Now You See Me
When you meet someone for the first time, you might expect them to say, "Nice to meet you," and ask what you do. Maybe they'll even be legitimately interested in making a new connection. Or maybe, before you even get the chance to tell them one single thing about yourself, they'll confess to you that their only cause for excitement is the fact that you remind them of someone else.
"Hang on—you look like that guy! From The Avengers!"
"Oh, you know who I'm talking about, he's great, he's in, um—"
Inevitably, I have to tell them who they're telling me I look like.
"Ruffalo. Mark Ruffalo."
"Yeah! Him. Do you ever get that?"
"Yeah. I get that. A lot."
And I have for a long time. I would say my resemblance to Mark Ruffalo tends to elicit a reaction not unlike the one The Mole's mole inspires in the third Austin Powers movie.
How It Started
One cool autumn night a few years ago, I ran into an old friend at Don Hill's, the storied Tribeca nightclub that—happily for my health, but sadly for New York City kids looking to have fun—has since closed down. After giving her a hug, I noticed the Polaroid camera dangling from her neck.

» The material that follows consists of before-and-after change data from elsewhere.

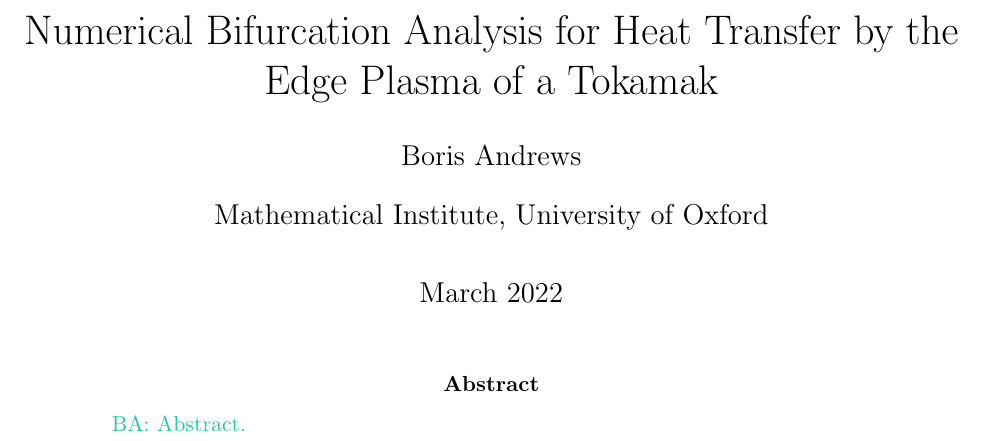
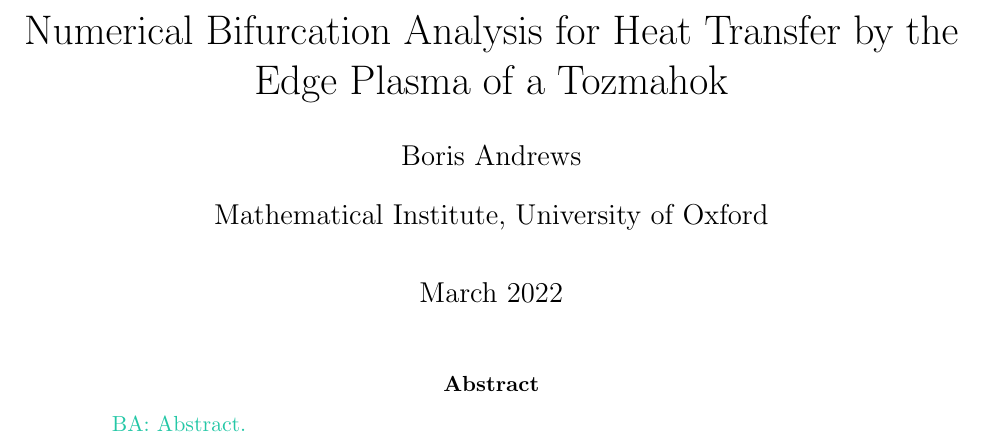
Before and after one commit to BorisAndrews/transfer_thesis, a LaTeX paper (paper/main.tex): part of page 1 of 5, cut so that both start at the same text. Compiled offline with pdfLaTeX.

Commit message:
Important typo.

```diff
--- a/paper/main.tex
+++ b/paper/main.tex
@@ -2,7 +2,7 @@
 
 \input{template/main.tex}
 
-\title{Numerical Bifurcation Analysis for Heat Transfer by the Edge Plasma of a Tokamak}
+\title{Numerical Bifurcation Analysis for Heat Transfer by the Edge Plasma of a Tozmahok}
 \author{Boris Andrews}
 \affil{Mathematical Institute, University of Oxford}
 \date{March 2022}
```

"I'm doing street casting for an agency these days," she explained. "Mind if I take your photo to keep on file?"
Why not, right? I smiled, she took a couple of photos, and we parted ways.
So began my careers—as a failed would-be male model and a successful would-be Mark Ruffalo.
Every few months, I'd get a call from the agency asking me to come in to discuss potential inclusion in one commercial or another. I'd show up only to find myself surrounded by a gaggle of young male models, all so familiar with each other that it felt like they'd just snuck out of school together to go from one super-fun casting to another. Never felt so old and left out in my life. From the moment I would walk into the office, it was clear I would not be landing the gig.
That is, until the time the agency told me they were looking for a "Mark Ruffalo type" for a whisky ad. I knew right then, with complete confidence, that I was going to get the job. So, while it can be frustrating constantly discovering that people only seem happy to meet me because they associate me with someone else, there are certainly perks to be had when that someone is Mark Ruffalo.
I was right about the whisky ad. I landed the job and got a nice little paycheck (though I don't know if the ad ever saw the light of day). I do sometimes feel like I owe a percentage to Mark, but we aren't in touch. Yet. I think he's handsome and talented, and I have no problem being told I look like a handsome and talented guy. He's also a passionate feminist and environmentalist, so I'm pretty convinced I'd like him.
The whole thing has honestly made me feel quite connected to him. If I see a trailer for a new Mark Ruffalo movie, I find myself really rooting for it to do well. And each time Zodiac comes on TV, my girlfriend will say, "Oh, you're great in this one!" I'll agree, and we'll both kind of mean it.
It's clear to me now that I need to meet the man. Though I know I'll be risking a Back to the Future II-esque fate, I'm willing to chance it. At the very least, we'll be able to get our picture taken together. Maybe then we can send it off to the lab for a closer analysis of just how similar our face structures are. For now, I'll just have to settle for raising a glass every time Shutter Island or Now You See Me find their way on to HBO.